# EXTRACTED DATA
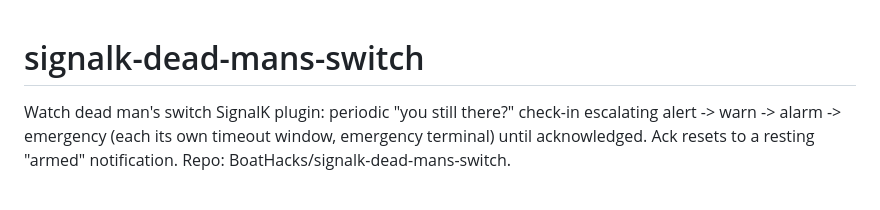
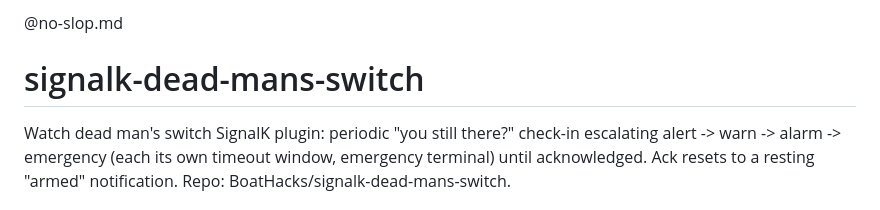
Before and after one commit to BoatHacks/signalk-dead-mans-switch, a Markdown page: AGENTS.md, the part around the change. Rendered like a GitHub page.

Commit message:
Include no-slop skill from AGENTS.md

```diff
--- a/AGENTS.md
+++ b/AGENTS.md
@@ -1,3 +1,5 @@
+@no-slop.md
+
 # signalk-dead-mans-switch
 
 Watch dead man's switch SignalK plugin: periodic "you still there?" check-in
```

# DIRECTIONS FOR THIS TASK
Print the records above again exactly. Leave out the images.

# OUTPUT FOR THIS EXERCISE
Before and after one commit to BoatHacks/signalk-dead-mans-switch, a Markdown page: AGENTS.md, the part around the change. Rendered like a GitHub page.

Commit message:
Include no-slop skill from AGENTS.md

```diff
--- a/AGENTS.md
+++ b/AGENTS.md
@@ -1,3 +1,5 @@
+@no-slop.md
+
 # signalk-dead-mans-switch
 
 Watch dead man's switch SignalK plugin: periodic "you still there?" check-in
```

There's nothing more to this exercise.